The Prime Minister admitted yesterday it was “frustrating” that publication had been delayed and said the public “want to see the answers of the inquiry”. But he added he expected the report would be finalised long before the next election.
“My understanding is that they will be able to publish before the end of the year and I very much hope they can deliver on that timetable,” he said. “The public wants to see the answers of the inquiry and I think we shouldn’t have to wait too much longer.”
Sir John Chilcot’s inquiry completed public hearings in 2011, but its report is understood to have been held back by negotiations over the publication of private communications between Tony Blair, prime minister at the time of the 2003 conflict, and then-US president George Bush.
The Cabinet Office has privately said it wants to release as much of the correspondence as possible – but it is fearful it could set a precedent for future requests for confidential Government correspondence.

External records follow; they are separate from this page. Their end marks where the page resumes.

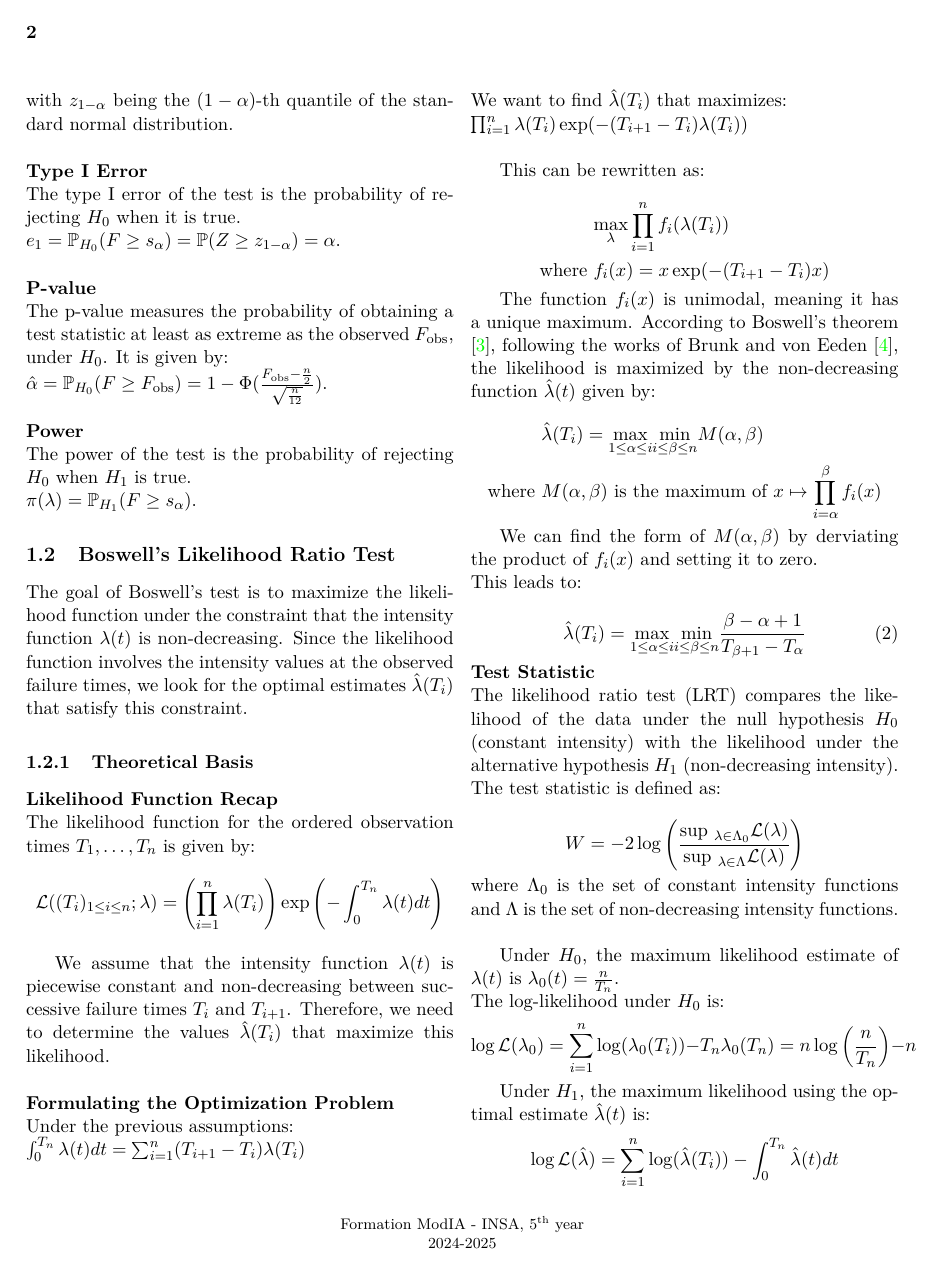
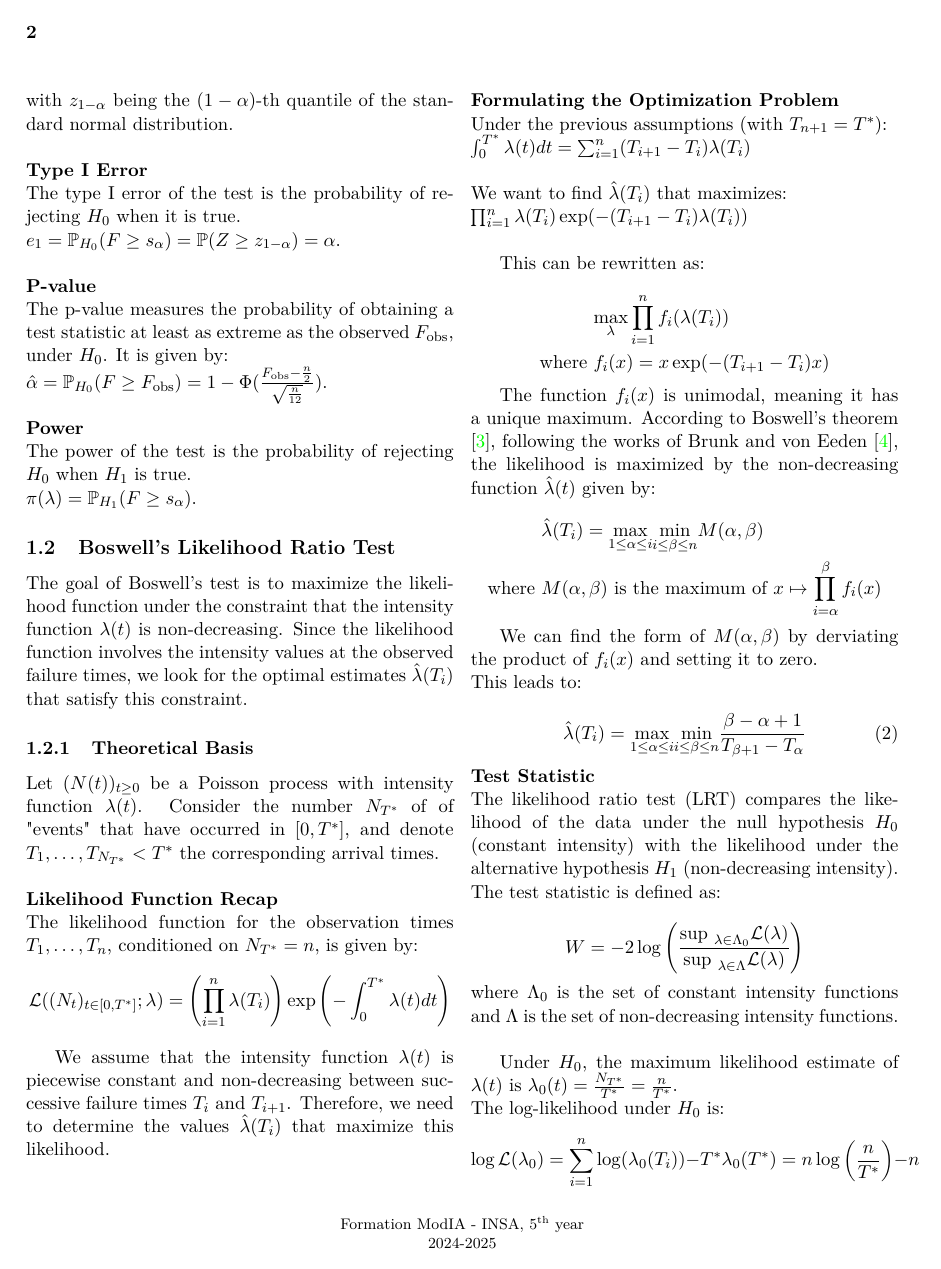
Before and after one commit to f-debrandois/ProjetPoisson, a LaTeX document (Rapport/Rapport.tex): page 2 of 4. Compiled offline with pdfLaTeX.

Commit message:
New likelihood

```diff
--- a/Rapport/Rapport.tex
+++ b/Rapport/Rapport.tex
@@ -83,19 +83,22 @@ The goal of Boswell's test is to maximize the likelihood function under the cons
 Since the likelihood function involves the intensity values at the observed failure times, we look for the optimal estimates $\hat{\lambda}(T_i)$ that satisfy this constraint.
 
 \subsubsection{Theoretical Basis}
+Let $(N(t))_{t \geq 0}$ be a Poisson process with intensity function $\lambda(t)$.
+Consider the number $N_{T^*}$ of of "events" that have occurred in $[0, T^*]$, and denote $T_1, \ldots, T_{N_{T^*}} < T^*$ the corresponding arrival times. \\
+
 
 \noindent\textbf{Likelihood Function Recap} \\
-The likelihood function for the ordered observation times $T_1, \ldots, T_n$ is given by:
+The likelihood function for the observation times $T_1, \ldots, T_n$, conditioned on $N_{T^*} = n$, is given by:
 $$
-\mathcal{L}((T_i)_{1 \leq i \leq n}; \lambda) = \left(\prod_{i=1}^n \lambda(T_i)\right) \exp\left(-\int_0^{T_n} \lambda(t) dt\right)
+\mathcal{L}((N_t)_{t \in [0, T^*]}; \lambda) = \left(\prod_{i=1}^n \lambda(T_i)\right) \exp\left(-\int_0^{T^*} \lambda(t) dt\right)
 $$
 
 We assume that the intensity function $\lambda(t)$ is piecewise constant and non-decreasing between successive failure times $T_{i}$ and $T_{i+1}$.
 Therefore, we need to determine the values $\hat{\lambda}(T_i)$ that maximize this likelihood. \\
 
 \noindent\textbf{Formulating the Optimization Problem} \\
-Under the previous assumptions: \\
-$\int_0^{T_n} \lambda(t) dt = \sum_{i=1}^n (T_{i+1} - T_i) \lambda(T_i)$ \\
+Under the previous assumptions (with $T_{n+1} = T^*$): \\
+$\int_0^{T^*} \lambda(t) dt = \sum_{i=1}^n (T_{i+1} - T_i) \lambda(T_i)$ \\
 
 \noindent We want to find $\hat{\lambda}(T_i)$ that maximizes: \\
 $\prod_{i=1}^{n} \lambda(T_i) \exp(-(T_{i+1} - T_i) \lambda(T_i))$ \\
@@ -134,12 +137,11 @@ W = -2 \log \left( \frac{\text{sup }_{\lambda \in \Lambda_0} \mathcal{L}(\lambda
 $$
 where $\Lambda_0$ is the set of constant intensity functions and $\Lambda$ is the set of non-decreasing intensity functions. \\
 
-Under $H_0$, the maximum likelihood estimate of $\lambda(t)$ is $\lambda_0(t) = \frac{n}{T_n}$. \\
+Under $H_0$, the maximum likelihood estimate of $\lambda(t)$ is $\lambda_0(t) = \frac{N_{T^*}}{T^*} = \frac{n}{T^*}$. \\
 The log-likelihood under $H_0$ is:
 $$
-\log\mathcal{L}(\lambda_0) = \sum_{i=1}^n \log(\lambda_0(T_i)) - T_n \lambda_0(T_n) = n \log\left(\frac{n}{T_n}\right) - n
+\log\mathcal{L}(\lambda_0) = \sum_{i=1}^n \log(\lambda_0(T_i)) - T^* \lambda_0(T^*) = n \log\left(\frac{n}{T^*}\right) - n
 $$
 
 Under $H_1$, the maximum likelihood using the optimal estimate $\hat{\lambda}(t)$ is:
 $$
-\log\mathcal{L}(\hat{\lambda}) = \sum_{i=1}^n \log(\hat{\lambda}(T_i)) - \int_0^{T_n} \hat{\lambda}(t) dt
```
Also changed, not shown: Rapport/references.bib (+7 -7 lines), Rapport/Rapport.pdf, Rapport/Rapport.tex (11 more changed lines).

The House of Commons Public Administration Committee described the delay as “very serious” and its chairman, Bernard Jenkin, has written to the Cabinet Office demanding an explanation for the hold-up. The report could prove difficult for Labour in the build-up to the 2015 general election.
Mr Jenkin made clear that he is ready to summon ministers, and Sir Jeremy Heywood, the Cabinet Secretary, for questioning by his committee on the reason why the report has not yet been published. In an interview for BBC2’s Daily Politics, Mr Jenkin said: “It’s very serious that this report is now at least four years overdue, so we’ve written to the minister to ask for an explanation as to why these delays have occurred, what is holding up the publication of the report and how these issues are going to be resolved. We may well call for the minister, or indeed the Cabinet Secretary, to come and give us evidence to explain how they are going to sort this out.”
Following the completion of his inquiry, Sir John began a process known as “Maxwellisation” under which individuals facing criticism may respond before publication.
Radio 4’s Today programme reported that the Cabinet Office said the process would be concluded as quickly as possible.Reuse content